Secretary of State John Kerry is traveling to Turkey and Israel this weekend to build on the two nations' efforts to repair ties and look for a possible way to restart long-stalled Mideast peace talks, U.S. and Turkish officials said Wednesday.
Kerry had planned to leave Monday for meetings in London and then South Korea, China and Japan. But he moved up his departure to Saturday to solidify the rapprochement that President Barack Obama brokered between Turkey and Israel during his visit to the region two weeks ago, the officials said.
Kerry also will discuss regional concerns such as Syria's civil war and the frozen Middle East peace process, making his third trip to the Jewish state in the last two weeks, according to the officials, who spoke on condition of anonymity because the trip had not been announced.
The succession of visits, which evokes the U.S. shuttle diplomacy to the region of times past, represents the latest American attempt to end a four-and-a-half year stalemate between the two sides, during which talks have hardly taken place at all. Kerry will meet Israeli Prime Minister Benjamin Netanyahu and Palestinian President Mahmoud Abbas, the latter possibly in neighboring Jordan.
Hoping to prod negotiators back to the table, U.S. officials said the Obama administration is exploring security guarantees for the Jordan Valley, a section of the West Bank that stretches along the border with Jordan.
Israel has long demanded the guarantees as part of any treaty establishing an independent Palestine, though the issue has been overshadowed by more sensitive debates over the final boundary line between the two states and the final status of Jerusalem, which both sides claim as their capitals.
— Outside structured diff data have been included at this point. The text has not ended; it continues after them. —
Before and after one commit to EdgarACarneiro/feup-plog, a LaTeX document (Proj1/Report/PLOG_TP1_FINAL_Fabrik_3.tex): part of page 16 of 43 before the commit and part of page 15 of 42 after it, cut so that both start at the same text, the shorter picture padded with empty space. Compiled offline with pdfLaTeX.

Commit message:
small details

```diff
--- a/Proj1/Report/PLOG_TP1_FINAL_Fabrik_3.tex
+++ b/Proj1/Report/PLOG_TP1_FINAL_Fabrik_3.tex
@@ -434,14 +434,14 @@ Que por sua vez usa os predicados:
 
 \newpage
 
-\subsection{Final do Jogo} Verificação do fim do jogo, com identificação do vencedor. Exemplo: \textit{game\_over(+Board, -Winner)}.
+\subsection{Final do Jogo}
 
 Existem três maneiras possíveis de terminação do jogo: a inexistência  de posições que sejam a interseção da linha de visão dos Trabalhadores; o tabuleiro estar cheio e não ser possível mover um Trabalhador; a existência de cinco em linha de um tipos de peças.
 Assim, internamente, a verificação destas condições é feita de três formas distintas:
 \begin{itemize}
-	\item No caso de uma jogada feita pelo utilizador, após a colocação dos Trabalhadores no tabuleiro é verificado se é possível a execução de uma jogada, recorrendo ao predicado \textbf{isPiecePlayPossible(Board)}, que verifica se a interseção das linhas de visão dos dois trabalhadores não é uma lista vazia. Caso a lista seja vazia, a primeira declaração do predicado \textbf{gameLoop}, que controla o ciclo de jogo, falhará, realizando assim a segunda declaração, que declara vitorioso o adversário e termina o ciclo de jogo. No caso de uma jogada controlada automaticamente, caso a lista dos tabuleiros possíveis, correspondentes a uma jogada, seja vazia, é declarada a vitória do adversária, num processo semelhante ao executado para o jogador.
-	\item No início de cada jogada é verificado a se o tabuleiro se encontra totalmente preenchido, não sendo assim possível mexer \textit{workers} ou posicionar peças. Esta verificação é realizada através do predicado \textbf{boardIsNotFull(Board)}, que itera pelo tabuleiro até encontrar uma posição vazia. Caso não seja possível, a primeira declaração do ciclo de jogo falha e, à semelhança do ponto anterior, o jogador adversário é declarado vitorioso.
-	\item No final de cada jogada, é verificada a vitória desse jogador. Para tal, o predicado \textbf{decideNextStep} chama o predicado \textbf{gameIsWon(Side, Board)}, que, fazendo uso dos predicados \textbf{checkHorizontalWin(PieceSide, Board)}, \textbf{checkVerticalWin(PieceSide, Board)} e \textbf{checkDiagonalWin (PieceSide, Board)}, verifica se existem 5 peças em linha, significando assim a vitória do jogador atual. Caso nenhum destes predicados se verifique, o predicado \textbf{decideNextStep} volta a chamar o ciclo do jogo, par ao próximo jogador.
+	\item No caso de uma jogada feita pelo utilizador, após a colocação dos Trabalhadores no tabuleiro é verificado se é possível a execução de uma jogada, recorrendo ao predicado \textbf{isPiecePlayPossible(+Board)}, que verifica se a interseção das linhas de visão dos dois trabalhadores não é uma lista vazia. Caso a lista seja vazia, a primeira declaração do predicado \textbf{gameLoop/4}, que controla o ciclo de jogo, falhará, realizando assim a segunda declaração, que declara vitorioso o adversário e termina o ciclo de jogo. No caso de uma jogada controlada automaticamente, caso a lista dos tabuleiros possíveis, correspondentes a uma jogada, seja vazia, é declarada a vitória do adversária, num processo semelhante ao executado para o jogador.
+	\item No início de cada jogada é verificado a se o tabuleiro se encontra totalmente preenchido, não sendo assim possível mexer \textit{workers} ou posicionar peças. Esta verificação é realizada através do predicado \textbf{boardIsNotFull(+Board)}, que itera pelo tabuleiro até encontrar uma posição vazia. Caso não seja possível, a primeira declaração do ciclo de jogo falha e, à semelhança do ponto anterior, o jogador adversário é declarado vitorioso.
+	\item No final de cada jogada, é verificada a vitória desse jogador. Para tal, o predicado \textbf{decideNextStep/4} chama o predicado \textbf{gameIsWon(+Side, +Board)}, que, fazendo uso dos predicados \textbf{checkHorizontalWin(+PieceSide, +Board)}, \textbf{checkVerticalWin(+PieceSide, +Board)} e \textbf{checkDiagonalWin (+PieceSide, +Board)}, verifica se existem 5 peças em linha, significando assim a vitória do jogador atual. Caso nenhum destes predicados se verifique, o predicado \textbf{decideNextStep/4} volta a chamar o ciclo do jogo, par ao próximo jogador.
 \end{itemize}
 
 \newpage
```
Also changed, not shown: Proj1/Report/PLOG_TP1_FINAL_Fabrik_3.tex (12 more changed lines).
Although Palestinians have a measure of self-rule in other areas, the Jordan Valley is part of the 60 percent of the West Bank still under full Israeli control nearly two decades after interim peace accords granted the Palestinians autonomy elsewhere. The Israeli-controlled section includes military bases, nature reserves and Jewish settlements.
In previous negotiations, the Jewish state has demanded a residual force in the valley to ensure border security. It fears that an independent Palestine without a sufficient international or Israeli presence could lead to a buildup of military equipment and extremists along whatever becomes the final boundary with Israel — and lead to more conflict.
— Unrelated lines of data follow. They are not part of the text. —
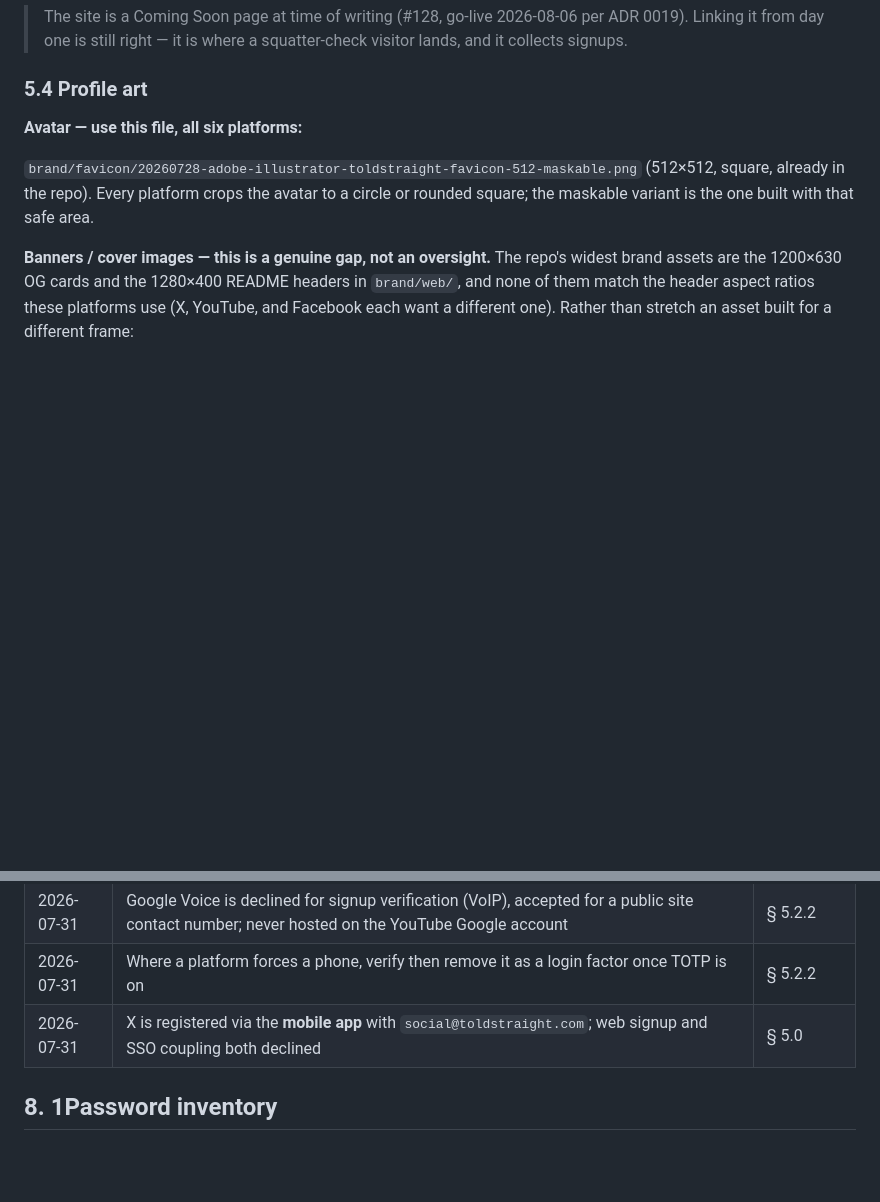
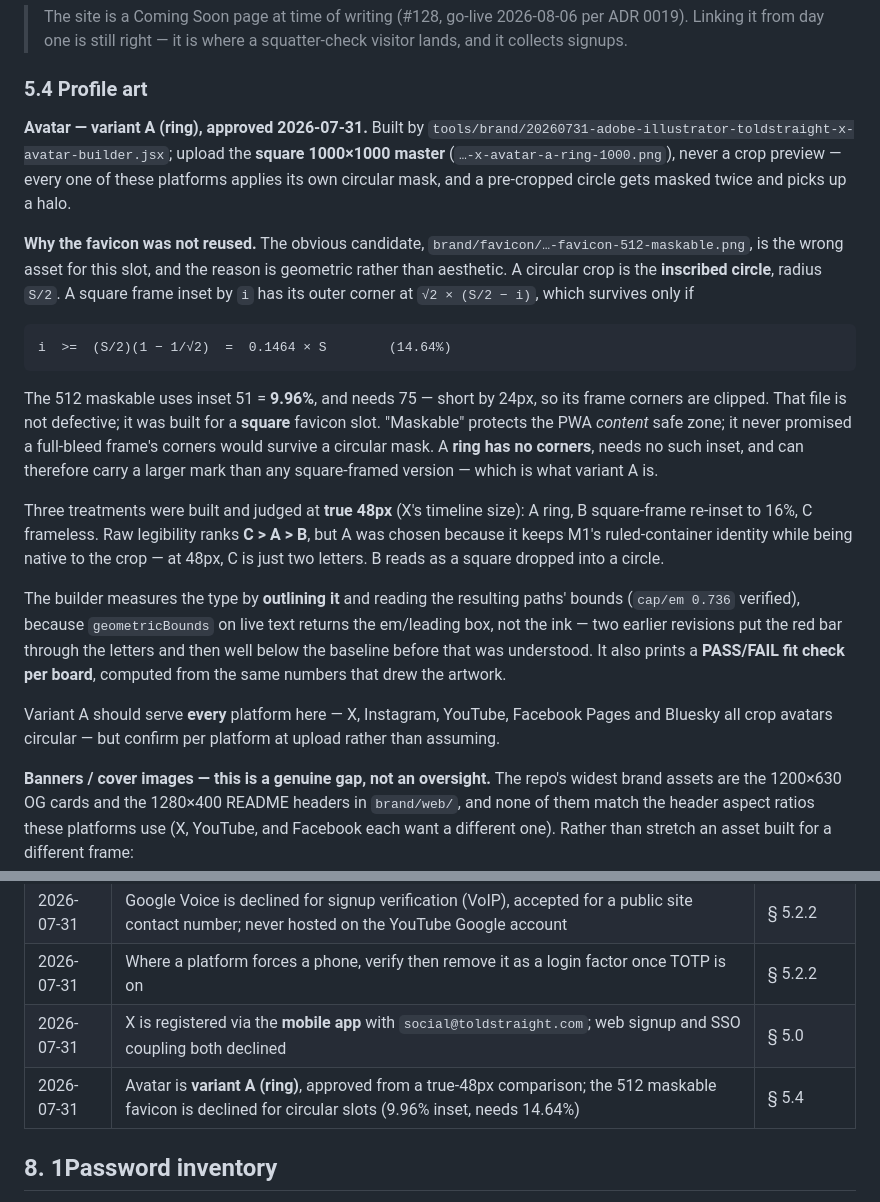
Before and after one commit to Jared-Godar/audio-lab, a Markdown page: docs/social-handle-availability-and-registration.md, 2 parts joined by grey strips. Rendered like a GitHub page; blank space fills up the shorter version.

Commit message:
WIP: record variant A (ring) avatar approval + the 14.64% finding (PR to follow)

````diff
--- a/docs/social-handle-availability-and-registration.md
+++ b/docs/social-handle-availability-and-registration.md
@@ -385,11 +385,44 @@ Both are derived from the README's own description of the show, not newly invent
 
 ### 5.4 Profile art
 
-**Avatar — use this file, all six platforms:**
+**Avatar — variant A (ring), approved 2026-07-31.** Built by
+`tools/brand/20260731-adobe-illustrator-toldstraight-x-avatar-builder.jsx`; upload the
+**square 1000×1000 master**
+(`…-x-avatar-a-ring-1000.png`), never a crop preview — every one of these platforms
+applies its own circular mask, and a pre-cropped circle gets masked twice and picks up
+a halo.
 
-`brand/favicon/20260728-adobe-illustrator-toldstraight-favicon-512-maskable.png`
-(512×512, square, already in the repo). Every platform crops the avatar to a circle
-or rounded square; the maskable variant is the one built with that safe area.
+**Why the favicon was not reused.** The obvious candidate,
+`brand/favicon/…-favicon-512-maskable.png`, is the wrong asset for this slot, and the
+reason is geometric rather than aesthetic. A circular crop is the **inscribed circle**,
+radius `S/2`. A square frame inset by `i` has its outer corner at `√2 × (S/2 − i)`,
+which survives only if
+
+```text
+i  >=  (S/2)(1 − 1/√2)  =  0.1464 × S        (14.64%)
+```
+
+The 512 maskable uses inset 51 = **9.96%**, and needs 75 — short by 24px, so its frame
+corners are clipped. That file is not defective; it was built for a **square** favicon
+slot. "Maskable" protects the PWA *content* safe zone; it never promised a full-bleed
+frame's corners would survive a circular mask. A **ring has no corners**, needs no such
+inset, and can therefore carry a larger mark than any square-framed version — which is
+what variant A is.
+
+Three treatments were built and judged at **true 48px** (X's timeline size): A ring,
+B square-frame re-inset to 16%, C frameless. Raw legibility ranks **C > A > B**, but A
+was chosen because it keeps M1's ruled-container identity while being native to the
+crop — at 48px, C is just two letters. B reads as a square dropped into a circle.
+
+The builder measures the type by **outlining it** and reading the resulting paths'
+bounds (`cap/em 0.736` verified), because `geometricBounds` on live text returns the
+em/leading box, not the ink — two earlier revisions put the red bar through the letters
+and then well below the baseline before that was understood. It also prints a
+**PASS/FAIL fit check per board**, computed from the same numbers that drew the artwork.
+
+Variant A should serve **every** platform here — X, Instagram, YouTube, Facebook Pages
+and Bluesky all crop avatars circular — but confirm per platform at upload rather than
+assuming.
 
 **Banners / cover images — this is a genuine gap, not an oversight.** The repo's
 widest brand assets are the 1200×630 OG cards and the 1280×400 README headers in
@@ -504,6 +537,7 @@ Issue #111 was closed on merge of the research PR. The execution half is tracked
 | 2026-07-31 | Google Voice is declined for signup verification (VoIP), accepted for a public site contact number; never hosted on the YouTube Google account | § 5.2.2 |
 | 2026-07-31 | Where a platform forces a phone, verify then remove it as a login factor once TOTP is on | § 5.2.2 |
 | 2026-07-31 | X is registered via the **mobile app** with `social@toldstraight.com`; web signup and SSO coupling both declined | § 5.0 |
+| 2026-07-31 | Avatar is **variant A (ring)**, approved from a true-48px comparison; the 512 maskable favicon is declined for circular slots (9.96% inset, needs 14.64%) | § 5.4 |
 
 ## 8. 1Password inventory
 
````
One idea floated in the past included joint Israeli-Palestinian patrols of the mostly desert area home to some 60,000 Palestinians.
The strategy during Kerry's visit, according to U.S. officials, is to leverage movement by Abbas on security guarantees into possible concessions from Netanyahu on the contentious issue of Jewish settlement construction in lands the Palestinians hope to include in their future state.
But it's unclear what kind of reception such a proposal would get from the Palestinians, who've long demanded a complete freeze in Israeli settlements for negotiations to begin anew.
The last significant peace negotiations occurred when President George W. Bush brought leaders to Annapolis, Md., with the goal of a treaty by the end of 2008. After a two-year hiatus, talks begun under the Obama administration's guidance in 2010 quickly fizzled out.
Kerry may have an easier time cementing the diplomatic progress between Turkey and Israel.
The two countries were once strong allies, but their relations spiraled downward after Israel's 2010 raid on a Turkish flotilla bound for Gaza. Eight Turks and one Turkish-American died.
Last month, Obama arranged a call from Netanyahu to Turkey's Prime Minister Recep Tayyip Erdogan in which Netanyahu apologized for the botched raid.
Turkey had demanded an apology as a condition for restoring ties. Netanyahu had until then refused to apologize, saying Israeli soldiers acted in self-defense after being attacked by activists.
But Erdogan has held up full normalization of ties until a compensation agreement is worked out and there is a significant loosening of Israel's blockade of the Gaza Strip.
Associated Press writer Matthew Lee contributed to this report.